Entries provided |
···

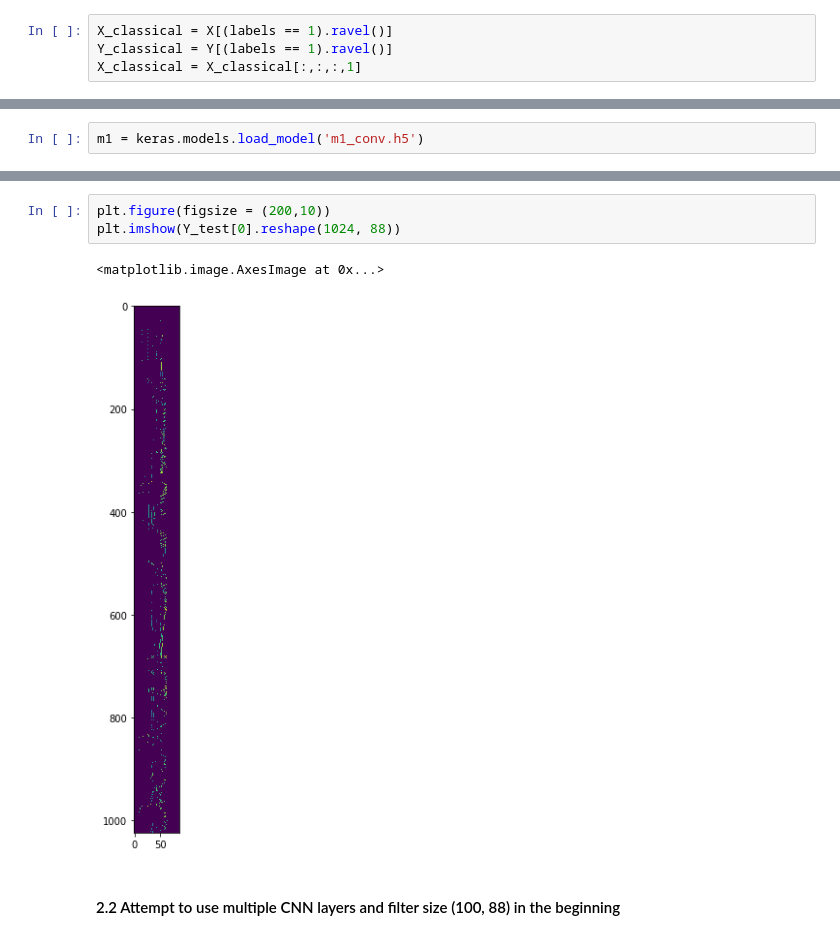
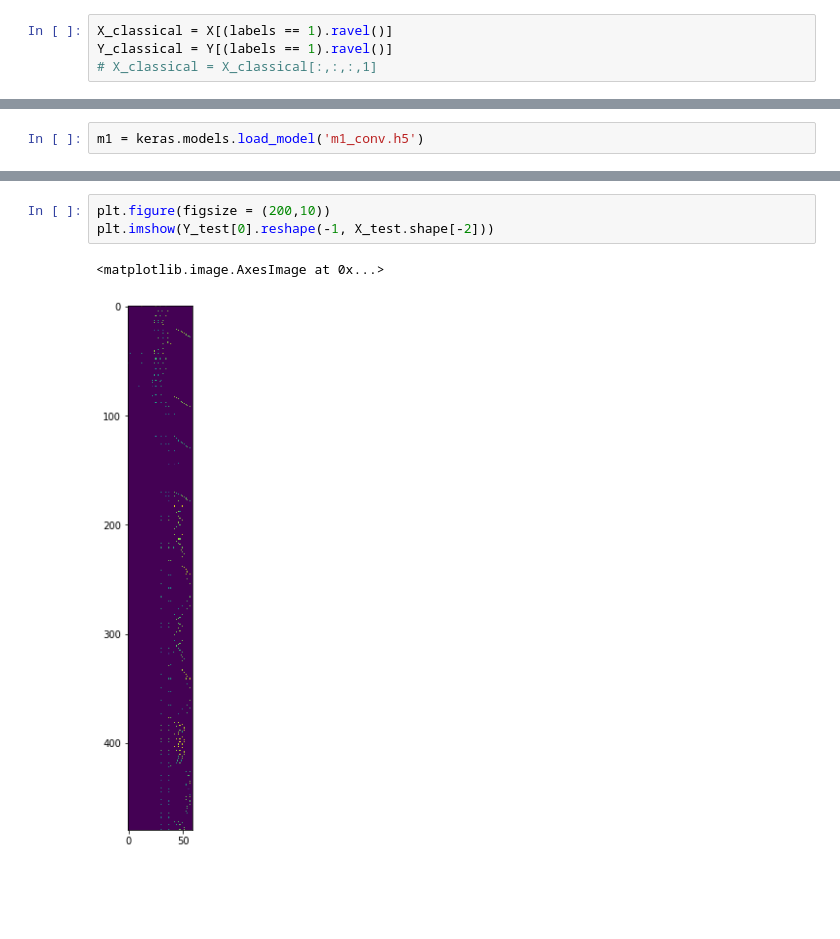
Before and after one commit to LithiumH/CS230-Music-Style-Transfer, a Jupyter notebook: Dialated CNN.ipynb, the cells around one changed output, grey strips where cells are left out. Cells and saved outputs as stored; diff of their text form; blank space fills up the shorter version.

```diff
--- a/Dialated CNN.ipynb
+++ b/Dialated CNN.ipynb
@@ -120,7 +122,7 @@ labels = np.load('matricies/labels.npy')
 # %%
 X_classical = X[(labels == 1).ravel()]
 Y_classical = Y[(labels == 1).ravel()]
-X_classical = X_classical[:,:,:,1]
+# X_classical = X_classical[:,:,:,1]
 # %%
 X_train, X_test, Y_train, Y_test = ms.train_test_split(X_classical, Y_classical, test_size=0.1, random_state=43)
 print(X_train.shape, X_test.shape, Y_train.shape, Y_test.shape)
@@ -195,8 +217,6 @@ plt.imshow(Y_0_hat)
 # %%
 plt.figure(figsize = (200,10))
-plt.imshow(Y_test[0].reshape(1024, 88))
+plt.imshow(Y_test[0].reshape(-1, X_test.shape[-2]))
 # %% [output]
 <matplotlib.image.AxesImage at 0x...>
-[figure, old version]
+[figure, new version]
-# %% [markdown]
-#### 2.2 Attempt to use multiple CNN layers and filter size (100, 88) in the beginning
```
Also changed, not shown: parts of 31 cells of this notebook, 5 other files.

···

Given the data above, which lines hold the string "figure"? Return them.

 plt.figure(figsize = (200,10))
-[figure, old version]
+[figure, new version]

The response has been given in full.